If not for remakes, William Shakespeare wouldn't cast such large a shadow over Western drama. After all, without countless interpretations of his plays, would some of his lesser-known works have survived for 400 years?
Adaptations, interpretations, remakes—they're all cut from the same cloth, whether the treatment is of Macbeth or A Nightmare on Elm Street. Without the opportunity to look back for inspiration, Tim Burton or Christopher Nolan might never have helmed Batman. The Wizard of Oz is one of the world's most beloved films; too bad the version everyone calls The Wizard of Oz was not the first, second or even 10th filmed version of that story or its characters.
So just as there is no mystery that Hollywood will remake just about anything, it is equally true that there is no crime in it: Just because there's a hard copy doesn't mean a story can't evolve culturally or chronologically.
The case of adaptation is somewhat different with Let Me In, an Americanized film version of a book that was turned into the fascinating Swedish import Let the Right One In a couple of years ago. There was an immediate outcry in the online film community when the remake was announced, which is understandable, since the online film community includes most of the meager audience generated by the first film when it rolled into theaters in late 2008.
But Let Me In stands on its own, and even though it's not superior to the moody Swedish film, it does exceed it in a couple of ways that are noteworthy as well as promising for the career prospects of writer-director Matt Reeves.
This is not Twilight by any means, even though the human protagonists in both stories are societal outcasts when fanged love intervenes. The vampire in this world is younger: "I'm 12, more or less," reveals Abby (Chloë Moretz from Kick-Ass) in one of her touching but awkward scenes with Owen (The Road's Kodi Smit-McPhee). Beyond her age, however, Abby's needs are the same as any other bloodsucker.
Her thirst is quenched through the hard work of The Father (Richard Jenkins), who ventures out nightly to find a convenient victim. There is no effort to explain where Abby came from or how long she's been a vampire, but how long ago that was or under what circumstances she was transformed isn't the point of the story.
As Abby and Owen grow closer, the boy gains confidence in school—enough to fight back against the trio of bullies who menace him daily. Meanwhile, a string of unidentified and grisly murders in the sleepy nuclear town of Los Alamos, N.M., have the police baffled, but the net is slowly closing on Abby.
Reeves deserves more credit than he will probably get for building his own movie out of the source material and the venerated foreign film. Reeves has turned a lot of the undertones of the story in on themselves; he finds more American ways of presenting the school bullying, the innocent platonic love between Abby and Owen, and certainly the violence.
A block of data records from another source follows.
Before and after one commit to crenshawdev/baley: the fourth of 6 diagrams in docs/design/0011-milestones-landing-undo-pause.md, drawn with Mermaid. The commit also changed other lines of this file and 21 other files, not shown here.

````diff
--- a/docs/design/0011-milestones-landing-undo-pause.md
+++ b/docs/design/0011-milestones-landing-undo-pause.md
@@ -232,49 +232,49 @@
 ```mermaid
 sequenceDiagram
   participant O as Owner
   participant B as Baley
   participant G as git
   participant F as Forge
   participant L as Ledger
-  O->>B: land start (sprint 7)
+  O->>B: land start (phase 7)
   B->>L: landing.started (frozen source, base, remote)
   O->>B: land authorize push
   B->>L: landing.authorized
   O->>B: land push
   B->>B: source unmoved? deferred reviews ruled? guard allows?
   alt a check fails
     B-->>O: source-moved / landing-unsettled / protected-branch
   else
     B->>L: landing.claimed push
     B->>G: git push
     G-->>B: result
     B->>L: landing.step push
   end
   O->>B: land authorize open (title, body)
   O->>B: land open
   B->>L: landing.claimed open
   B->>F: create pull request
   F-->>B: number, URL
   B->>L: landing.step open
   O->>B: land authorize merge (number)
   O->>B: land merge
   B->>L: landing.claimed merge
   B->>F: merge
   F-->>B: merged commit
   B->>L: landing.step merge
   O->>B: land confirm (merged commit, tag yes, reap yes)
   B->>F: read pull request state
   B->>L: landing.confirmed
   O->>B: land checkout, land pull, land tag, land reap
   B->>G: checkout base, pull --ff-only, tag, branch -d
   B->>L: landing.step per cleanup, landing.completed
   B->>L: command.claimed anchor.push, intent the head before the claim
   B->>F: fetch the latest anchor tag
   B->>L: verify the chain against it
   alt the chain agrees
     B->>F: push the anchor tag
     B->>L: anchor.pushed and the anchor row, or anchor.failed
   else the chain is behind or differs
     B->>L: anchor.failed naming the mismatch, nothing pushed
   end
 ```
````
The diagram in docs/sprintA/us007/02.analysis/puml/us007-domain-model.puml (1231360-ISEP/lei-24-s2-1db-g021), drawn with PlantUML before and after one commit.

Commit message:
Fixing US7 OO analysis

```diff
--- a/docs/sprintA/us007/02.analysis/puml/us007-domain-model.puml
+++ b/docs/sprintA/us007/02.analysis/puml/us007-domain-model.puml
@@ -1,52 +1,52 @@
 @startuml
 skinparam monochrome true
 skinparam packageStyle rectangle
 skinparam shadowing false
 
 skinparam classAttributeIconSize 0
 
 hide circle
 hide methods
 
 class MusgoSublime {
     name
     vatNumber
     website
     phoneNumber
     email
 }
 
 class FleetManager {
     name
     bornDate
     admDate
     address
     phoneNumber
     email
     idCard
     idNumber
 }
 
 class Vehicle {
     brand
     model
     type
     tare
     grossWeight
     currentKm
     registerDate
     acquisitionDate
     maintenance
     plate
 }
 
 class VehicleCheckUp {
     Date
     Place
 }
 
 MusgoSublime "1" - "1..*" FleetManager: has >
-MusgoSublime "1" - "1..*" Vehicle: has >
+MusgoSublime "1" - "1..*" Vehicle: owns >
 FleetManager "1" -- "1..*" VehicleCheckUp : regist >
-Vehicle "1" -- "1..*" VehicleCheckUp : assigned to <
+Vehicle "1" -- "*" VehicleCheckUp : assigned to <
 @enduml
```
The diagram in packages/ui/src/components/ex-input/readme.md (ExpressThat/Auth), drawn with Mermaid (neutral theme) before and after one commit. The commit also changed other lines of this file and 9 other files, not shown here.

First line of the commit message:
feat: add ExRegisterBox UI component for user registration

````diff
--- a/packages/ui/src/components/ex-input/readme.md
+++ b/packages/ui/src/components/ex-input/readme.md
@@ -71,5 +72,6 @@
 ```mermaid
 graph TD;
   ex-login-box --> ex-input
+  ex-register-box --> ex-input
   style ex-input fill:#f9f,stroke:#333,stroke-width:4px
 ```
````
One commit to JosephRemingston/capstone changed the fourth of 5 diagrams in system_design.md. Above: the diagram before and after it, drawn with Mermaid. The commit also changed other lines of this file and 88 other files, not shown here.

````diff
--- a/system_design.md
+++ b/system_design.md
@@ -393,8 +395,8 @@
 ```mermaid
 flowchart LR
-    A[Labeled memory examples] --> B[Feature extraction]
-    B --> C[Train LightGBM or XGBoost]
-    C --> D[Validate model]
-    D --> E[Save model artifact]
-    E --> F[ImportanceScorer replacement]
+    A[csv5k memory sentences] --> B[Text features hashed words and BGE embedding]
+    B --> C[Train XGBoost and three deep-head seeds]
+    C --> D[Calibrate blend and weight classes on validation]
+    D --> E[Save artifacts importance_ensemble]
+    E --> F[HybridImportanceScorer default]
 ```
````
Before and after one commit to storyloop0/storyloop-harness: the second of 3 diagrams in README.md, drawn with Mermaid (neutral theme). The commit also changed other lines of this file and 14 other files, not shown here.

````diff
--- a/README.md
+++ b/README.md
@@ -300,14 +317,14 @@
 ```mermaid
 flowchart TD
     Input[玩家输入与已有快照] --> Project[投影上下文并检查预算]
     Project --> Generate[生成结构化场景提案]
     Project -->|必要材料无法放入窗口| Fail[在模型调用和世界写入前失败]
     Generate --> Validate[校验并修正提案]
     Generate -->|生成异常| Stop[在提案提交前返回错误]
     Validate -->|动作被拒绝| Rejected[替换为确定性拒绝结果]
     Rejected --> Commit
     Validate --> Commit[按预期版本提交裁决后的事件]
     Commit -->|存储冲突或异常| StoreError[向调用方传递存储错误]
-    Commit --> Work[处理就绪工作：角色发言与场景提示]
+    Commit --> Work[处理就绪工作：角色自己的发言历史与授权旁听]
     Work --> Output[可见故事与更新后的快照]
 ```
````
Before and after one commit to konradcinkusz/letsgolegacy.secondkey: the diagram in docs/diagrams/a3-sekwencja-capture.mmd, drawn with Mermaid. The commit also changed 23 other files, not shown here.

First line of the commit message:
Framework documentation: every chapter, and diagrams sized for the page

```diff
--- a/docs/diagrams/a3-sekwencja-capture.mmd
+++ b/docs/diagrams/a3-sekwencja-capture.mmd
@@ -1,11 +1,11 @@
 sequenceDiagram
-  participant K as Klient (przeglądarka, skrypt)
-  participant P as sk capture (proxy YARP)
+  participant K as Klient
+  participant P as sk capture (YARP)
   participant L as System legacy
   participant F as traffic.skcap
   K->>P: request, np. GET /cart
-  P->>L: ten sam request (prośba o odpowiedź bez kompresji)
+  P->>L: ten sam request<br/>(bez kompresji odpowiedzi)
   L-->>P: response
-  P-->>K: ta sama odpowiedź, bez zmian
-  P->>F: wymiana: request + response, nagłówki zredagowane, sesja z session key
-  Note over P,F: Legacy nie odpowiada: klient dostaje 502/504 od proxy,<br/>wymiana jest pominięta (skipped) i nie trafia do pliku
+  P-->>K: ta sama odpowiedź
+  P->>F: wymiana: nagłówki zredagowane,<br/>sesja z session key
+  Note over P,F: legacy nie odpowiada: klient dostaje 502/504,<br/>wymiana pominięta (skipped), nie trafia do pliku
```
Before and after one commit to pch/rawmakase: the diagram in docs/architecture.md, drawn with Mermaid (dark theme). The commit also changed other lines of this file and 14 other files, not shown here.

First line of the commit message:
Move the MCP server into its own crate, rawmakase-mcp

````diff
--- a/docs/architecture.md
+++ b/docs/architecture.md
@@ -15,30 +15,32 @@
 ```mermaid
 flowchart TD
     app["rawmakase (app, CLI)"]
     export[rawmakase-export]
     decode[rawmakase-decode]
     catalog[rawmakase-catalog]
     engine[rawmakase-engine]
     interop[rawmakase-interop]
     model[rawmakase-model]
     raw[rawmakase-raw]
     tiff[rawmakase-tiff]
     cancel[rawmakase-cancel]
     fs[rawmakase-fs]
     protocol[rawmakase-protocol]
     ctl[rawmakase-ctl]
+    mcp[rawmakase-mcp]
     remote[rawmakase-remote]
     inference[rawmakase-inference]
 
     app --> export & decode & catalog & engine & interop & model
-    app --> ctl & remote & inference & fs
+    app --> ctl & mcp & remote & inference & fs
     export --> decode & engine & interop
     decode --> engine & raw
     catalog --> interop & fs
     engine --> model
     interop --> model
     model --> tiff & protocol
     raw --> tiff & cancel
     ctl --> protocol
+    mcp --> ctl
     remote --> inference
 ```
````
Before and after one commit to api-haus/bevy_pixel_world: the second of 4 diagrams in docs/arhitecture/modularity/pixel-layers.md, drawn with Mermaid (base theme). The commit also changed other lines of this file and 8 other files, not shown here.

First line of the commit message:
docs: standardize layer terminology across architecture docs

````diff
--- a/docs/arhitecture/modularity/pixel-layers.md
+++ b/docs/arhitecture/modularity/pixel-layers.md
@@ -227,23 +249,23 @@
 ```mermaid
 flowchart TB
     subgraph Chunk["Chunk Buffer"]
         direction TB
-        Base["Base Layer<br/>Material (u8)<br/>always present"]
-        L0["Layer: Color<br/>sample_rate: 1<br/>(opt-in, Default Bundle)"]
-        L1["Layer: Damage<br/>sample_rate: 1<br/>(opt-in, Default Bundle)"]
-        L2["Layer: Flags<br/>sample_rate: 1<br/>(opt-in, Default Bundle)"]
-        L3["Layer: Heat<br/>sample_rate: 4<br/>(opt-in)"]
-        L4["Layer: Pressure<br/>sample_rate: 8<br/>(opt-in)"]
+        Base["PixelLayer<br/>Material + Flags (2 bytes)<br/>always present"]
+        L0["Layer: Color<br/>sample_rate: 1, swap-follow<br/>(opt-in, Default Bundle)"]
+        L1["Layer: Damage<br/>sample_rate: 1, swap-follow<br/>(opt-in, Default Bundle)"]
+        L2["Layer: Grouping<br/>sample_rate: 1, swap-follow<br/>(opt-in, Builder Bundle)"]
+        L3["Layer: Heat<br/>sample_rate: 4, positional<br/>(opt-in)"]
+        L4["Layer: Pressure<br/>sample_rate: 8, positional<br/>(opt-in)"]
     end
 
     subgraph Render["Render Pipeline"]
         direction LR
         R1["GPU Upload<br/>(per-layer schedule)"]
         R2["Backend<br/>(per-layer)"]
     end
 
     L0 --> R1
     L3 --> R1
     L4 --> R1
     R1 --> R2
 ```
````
There are also strong tips of the hat to Alfred Hitchcock's Rear Window. The attention to those details helps the film speak—literally and figuratively—a different language to the audience.
The score by Michael Giacchino, an Oscar winner for Up, is haunting and evocative, neatly enveloping a movie that flirts with a kind of baroque horror. And Reeves' composition, in combination with the production design and lighting, is nothing short of stunning, a stark contrast to his Cloverfield, which, by definition, couldn't look as though it were directed at all.
Although Let Me In is tripped up by some cheesy effects and second-act dialogue that is both too spare and too derivative, the film is that rare thing in Hollywood: a remake that cares enough to deserve evaluation on its own merits—no comparison necessary.